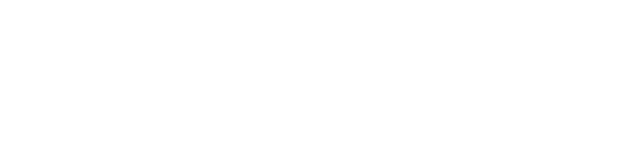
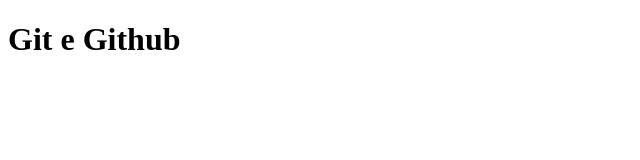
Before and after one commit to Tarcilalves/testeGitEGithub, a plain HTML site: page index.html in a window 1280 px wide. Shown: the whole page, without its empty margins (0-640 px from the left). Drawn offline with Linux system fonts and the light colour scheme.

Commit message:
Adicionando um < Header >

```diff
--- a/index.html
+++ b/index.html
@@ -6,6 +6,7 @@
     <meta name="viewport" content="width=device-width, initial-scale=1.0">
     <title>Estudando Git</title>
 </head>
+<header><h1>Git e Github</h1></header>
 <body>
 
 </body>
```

▬▬▬▬▬▬▬▬▬▬

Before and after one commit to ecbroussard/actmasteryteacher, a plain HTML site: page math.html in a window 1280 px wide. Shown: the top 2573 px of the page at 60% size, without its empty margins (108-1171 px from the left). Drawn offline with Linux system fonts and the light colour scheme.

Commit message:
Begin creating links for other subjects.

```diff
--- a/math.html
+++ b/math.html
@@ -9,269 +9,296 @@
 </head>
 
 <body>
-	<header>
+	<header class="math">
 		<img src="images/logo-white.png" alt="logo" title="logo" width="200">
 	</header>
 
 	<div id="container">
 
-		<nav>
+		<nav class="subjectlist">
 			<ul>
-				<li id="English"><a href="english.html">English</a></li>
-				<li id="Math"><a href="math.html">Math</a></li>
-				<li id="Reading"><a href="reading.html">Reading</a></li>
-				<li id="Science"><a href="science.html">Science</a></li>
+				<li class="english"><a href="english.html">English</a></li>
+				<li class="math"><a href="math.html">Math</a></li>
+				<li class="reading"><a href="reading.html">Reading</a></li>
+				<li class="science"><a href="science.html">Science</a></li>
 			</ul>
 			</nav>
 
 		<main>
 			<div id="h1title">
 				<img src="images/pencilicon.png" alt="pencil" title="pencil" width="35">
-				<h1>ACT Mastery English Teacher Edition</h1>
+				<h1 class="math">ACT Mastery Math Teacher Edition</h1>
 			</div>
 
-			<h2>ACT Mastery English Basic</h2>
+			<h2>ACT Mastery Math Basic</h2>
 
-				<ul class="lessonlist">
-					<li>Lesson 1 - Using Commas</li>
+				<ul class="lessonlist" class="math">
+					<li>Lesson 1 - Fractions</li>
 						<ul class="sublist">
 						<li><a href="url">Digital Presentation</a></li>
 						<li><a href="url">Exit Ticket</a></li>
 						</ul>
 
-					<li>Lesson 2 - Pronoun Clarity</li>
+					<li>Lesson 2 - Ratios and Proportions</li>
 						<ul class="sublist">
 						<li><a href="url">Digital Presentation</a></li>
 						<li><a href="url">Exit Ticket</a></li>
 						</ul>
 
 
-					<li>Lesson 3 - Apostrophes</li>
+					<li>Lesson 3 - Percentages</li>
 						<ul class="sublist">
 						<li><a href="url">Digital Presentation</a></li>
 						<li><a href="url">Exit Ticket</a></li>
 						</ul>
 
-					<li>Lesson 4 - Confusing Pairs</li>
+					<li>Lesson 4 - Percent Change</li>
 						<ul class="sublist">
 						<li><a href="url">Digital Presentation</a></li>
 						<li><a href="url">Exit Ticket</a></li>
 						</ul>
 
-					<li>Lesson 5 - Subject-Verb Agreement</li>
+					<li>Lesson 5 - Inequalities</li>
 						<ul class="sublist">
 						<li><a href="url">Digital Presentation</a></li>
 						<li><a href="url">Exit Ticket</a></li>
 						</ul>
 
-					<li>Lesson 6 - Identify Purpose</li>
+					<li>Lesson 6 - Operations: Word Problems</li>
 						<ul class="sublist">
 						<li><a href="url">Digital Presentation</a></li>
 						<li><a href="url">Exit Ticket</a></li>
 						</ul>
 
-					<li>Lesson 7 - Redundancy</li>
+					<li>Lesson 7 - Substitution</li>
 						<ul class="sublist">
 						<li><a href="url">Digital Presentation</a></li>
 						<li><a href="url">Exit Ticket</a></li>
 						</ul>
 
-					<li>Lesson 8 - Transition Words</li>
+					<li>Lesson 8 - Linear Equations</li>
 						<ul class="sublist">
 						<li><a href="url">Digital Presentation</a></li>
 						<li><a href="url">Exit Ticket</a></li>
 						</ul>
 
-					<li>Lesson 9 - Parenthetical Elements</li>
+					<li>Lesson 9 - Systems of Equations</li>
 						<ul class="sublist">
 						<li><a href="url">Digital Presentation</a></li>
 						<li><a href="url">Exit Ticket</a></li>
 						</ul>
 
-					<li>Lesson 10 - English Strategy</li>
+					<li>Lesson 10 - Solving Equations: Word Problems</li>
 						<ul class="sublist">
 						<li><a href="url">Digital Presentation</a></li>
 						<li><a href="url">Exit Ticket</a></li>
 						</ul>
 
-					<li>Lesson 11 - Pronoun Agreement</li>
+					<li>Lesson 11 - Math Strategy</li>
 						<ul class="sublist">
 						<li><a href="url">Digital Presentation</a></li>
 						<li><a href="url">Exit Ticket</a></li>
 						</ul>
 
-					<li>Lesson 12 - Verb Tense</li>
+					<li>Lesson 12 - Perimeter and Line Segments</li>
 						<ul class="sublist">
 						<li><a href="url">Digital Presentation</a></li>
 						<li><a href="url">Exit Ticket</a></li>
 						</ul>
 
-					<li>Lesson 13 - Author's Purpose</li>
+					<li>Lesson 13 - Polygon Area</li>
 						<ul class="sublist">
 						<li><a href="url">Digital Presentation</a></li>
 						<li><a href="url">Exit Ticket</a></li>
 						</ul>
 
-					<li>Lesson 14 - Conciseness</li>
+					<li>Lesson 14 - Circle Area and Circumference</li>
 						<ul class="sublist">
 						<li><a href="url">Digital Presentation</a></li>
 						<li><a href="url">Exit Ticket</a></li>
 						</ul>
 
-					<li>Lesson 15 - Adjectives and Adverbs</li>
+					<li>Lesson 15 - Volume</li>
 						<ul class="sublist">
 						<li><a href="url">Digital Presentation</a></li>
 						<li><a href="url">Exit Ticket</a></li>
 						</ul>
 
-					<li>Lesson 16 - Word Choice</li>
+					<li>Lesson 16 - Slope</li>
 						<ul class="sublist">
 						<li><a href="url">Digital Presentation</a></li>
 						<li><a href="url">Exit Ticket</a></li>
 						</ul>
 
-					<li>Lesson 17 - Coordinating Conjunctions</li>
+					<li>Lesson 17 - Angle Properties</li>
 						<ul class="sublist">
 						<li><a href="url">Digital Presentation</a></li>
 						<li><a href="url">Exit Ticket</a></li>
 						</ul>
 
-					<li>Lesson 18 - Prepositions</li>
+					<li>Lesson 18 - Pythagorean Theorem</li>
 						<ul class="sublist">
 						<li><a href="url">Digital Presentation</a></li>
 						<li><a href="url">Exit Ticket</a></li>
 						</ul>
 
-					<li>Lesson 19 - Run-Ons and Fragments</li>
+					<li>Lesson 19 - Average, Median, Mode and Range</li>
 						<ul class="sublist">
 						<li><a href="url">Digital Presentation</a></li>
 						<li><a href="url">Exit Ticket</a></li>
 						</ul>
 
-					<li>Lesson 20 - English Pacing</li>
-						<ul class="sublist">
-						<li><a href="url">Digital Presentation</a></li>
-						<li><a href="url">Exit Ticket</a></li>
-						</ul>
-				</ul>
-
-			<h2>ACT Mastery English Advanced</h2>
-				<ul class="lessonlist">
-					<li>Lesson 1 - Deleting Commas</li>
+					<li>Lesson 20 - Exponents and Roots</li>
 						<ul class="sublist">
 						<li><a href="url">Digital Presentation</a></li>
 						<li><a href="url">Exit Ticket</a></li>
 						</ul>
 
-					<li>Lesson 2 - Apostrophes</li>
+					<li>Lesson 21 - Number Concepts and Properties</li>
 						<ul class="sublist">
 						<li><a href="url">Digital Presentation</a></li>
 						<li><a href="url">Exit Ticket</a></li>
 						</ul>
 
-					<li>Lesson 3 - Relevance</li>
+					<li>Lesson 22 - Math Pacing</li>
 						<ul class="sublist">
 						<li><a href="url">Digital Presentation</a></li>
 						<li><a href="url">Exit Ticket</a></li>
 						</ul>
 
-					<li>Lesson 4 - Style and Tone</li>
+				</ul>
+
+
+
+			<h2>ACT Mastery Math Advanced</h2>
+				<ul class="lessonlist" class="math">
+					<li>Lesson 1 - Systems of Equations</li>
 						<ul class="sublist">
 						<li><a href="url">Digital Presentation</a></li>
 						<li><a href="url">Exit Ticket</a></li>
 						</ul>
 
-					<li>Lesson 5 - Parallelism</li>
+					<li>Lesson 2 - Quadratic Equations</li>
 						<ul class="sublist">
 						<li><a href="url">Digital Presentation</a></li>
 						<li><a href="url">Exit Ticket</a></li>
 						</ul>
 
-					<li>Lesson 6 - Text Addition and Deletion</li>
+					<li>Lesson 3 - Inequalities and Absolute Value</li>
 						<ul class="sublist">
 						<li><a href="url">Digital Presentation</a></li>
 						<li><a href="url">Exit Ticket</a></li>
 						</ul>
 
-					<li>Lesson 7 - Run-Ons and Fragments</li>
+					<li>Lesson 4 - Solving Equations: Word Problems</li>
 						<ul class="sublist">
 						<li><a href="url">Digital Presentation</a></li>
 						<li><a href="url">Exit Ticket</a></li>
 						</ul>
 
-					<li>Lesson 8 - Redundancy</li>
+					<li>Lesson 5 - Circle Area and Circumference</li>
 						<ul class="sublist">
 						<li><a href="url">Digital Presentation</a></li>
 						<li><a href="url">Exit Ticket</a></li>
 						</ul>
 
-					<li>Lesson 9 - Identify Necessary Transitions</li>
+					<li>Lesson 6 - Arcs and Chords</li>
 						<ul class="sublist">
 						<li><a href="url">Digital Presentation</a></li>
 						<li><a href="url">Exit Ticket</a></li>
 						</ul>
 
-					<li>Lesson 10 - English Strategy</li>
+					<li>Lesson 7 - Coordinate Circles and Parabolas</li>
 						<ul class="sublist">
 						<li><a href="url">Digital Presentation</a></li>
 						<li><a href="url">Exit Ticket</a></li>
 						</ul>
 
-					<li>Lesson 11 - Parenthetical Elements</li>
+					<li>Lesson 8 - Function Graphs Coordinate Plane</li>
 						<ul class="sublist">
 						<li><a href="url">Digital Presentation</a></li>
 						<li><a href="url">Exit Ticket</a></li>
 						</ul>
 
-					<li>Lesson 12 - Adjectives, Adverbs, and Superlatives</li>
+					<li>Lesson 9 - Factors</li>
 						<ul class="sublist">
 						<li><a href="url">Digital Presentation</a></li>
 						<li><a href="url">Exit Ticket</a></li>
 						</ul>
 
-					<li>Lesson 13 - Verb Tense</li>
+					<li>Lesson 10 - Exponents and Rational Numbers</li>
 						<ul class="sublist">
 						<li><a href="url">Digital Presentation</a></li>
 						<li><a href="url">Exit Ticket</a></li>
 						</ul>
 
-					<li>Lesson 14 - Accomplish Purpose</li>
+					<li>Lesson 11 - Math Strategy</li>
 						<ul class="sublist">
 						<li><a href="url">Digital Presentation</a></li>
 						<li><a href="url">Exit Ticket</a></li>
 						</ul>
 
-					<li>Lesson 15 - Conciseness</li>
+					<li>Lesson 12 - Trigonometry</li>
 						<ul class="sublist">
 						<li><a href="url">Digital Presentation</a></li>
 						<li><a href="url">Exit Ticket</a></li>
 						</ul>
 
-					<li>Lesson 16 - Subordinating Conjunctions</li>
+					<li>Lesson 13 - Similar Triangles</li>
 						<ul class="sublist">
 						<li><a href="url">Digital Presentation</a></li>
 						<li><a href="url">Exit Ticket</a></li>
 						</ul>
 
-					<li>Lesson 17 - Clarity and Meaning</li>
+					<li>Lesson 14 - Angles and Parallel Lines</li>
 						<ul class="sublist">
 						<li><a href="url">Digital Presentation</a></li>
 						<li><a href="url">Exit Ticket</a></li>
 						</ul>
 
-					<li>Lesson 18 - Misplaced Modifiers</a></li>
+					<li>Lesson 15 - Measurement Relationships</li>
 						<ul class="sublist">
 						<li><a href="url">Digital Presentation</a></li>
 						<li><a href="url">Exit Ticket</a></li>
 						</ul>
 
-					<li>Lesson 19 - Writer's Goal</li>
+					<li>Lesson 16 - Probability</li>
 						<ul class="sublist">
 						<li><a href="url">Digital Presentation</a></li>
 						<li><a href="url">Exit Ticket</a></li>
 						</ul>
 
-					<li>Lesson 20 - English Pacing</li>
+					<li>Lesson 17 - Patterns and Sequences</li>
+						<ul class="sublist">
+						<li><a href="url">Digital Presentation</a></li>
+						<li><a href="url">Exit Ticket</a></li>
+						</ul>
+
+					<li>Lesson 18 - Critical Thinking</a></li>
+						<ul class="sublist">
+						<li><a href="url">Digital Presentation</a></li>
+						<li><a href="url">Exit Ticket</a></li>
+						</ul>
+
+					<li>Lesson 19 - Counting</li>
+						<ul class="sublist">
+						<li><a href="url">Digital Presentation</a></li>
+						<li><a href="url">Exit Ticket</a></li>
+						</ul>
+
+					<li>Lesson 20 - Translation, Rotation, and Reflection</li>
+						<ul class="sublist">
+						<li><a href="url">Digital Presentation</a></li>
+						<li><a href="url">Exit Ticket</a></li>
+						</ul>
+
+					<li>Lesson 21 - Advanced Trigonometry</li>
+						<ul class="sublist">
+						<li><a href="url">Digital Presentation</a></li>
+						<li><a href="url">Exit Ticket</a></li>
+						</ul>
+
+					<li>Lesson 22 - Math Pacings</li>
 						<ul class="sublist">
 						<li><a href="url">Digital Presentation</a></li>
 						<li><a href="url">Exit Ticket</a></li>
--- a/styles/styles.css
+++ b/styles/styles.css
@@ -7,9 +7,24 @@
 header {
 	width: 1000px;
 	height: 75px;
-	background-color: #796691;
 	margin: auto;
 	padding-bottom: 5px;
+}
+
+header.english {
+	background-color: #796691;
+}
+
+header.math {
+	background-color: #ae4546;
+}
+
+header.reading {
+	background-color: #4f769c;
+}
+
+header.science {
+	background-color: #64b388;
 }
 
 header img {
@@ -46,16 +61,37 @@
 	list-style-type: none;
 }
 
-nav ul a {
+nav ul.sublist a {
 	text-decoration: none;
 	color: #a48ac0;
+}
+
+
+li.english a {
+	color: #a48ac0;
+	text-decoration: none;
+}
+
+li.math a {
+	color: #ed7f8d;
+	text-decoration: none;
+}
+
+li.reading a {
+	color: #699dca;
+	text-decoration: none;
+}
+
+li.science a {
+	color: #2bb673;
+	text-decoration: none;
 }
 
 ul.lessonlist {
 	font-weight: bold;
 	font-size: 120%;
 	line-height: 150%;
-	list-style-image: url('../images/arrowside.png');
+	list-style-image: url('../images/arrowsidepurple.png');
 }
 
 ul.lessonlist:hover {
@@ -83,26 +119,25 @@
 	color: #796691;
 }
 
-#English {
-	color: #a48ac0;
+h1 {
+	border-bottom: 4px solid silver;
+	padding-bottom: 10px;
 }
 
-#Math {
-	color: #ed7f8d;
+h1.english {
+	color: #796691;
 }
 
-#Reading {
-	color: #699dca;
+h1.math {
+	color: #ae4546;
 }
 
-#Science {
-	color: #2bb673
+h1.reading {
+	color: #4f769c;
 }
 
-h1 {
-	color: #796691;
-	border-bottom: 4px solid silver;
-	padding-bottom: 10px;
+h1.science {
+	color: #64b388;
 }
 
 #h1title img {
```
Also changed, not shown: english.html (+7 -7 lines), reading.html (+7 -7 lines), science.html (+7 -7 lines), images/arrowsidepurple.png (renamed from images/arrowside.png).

▬▬▬▬▬▬▬▬▬▬

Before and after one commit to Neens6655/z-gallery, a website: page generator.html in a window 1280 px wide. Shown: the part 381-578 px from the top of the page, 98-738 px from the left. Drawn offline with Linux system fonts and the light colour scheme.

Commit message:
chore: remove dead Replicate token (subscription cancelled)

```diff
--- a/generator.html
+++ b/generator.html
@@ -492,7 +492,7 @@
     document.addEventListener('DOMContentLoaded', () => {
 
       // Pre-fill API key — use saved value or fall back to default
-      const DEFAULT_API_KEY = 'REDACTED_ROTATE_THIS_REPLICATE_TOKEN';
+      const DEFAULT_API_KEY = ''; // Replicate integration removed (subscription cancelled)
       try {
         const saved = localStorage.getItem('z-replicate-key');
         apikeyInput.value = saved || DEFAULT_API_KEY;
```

▬▬▬▬▬▬▬▬▬▬

# Activity
Where the string "Equations" turns up in a line of the data above, copy that whole line.

# Solution for this exercise
+					<li>Lesson 8 - Linear Equations</li>
+					<li>Lesson 9 - Systems of Equations</li>
+					<li>Lesson 10 - Solving Equations: Word Problems</li>
+					<li>Lesson 1 - Systems of Equations</li>
+					<li>Lesson 2 - Quadratic Equations</li>
+					<li>Lesson 4 - Solving Equations: Word Problems</li>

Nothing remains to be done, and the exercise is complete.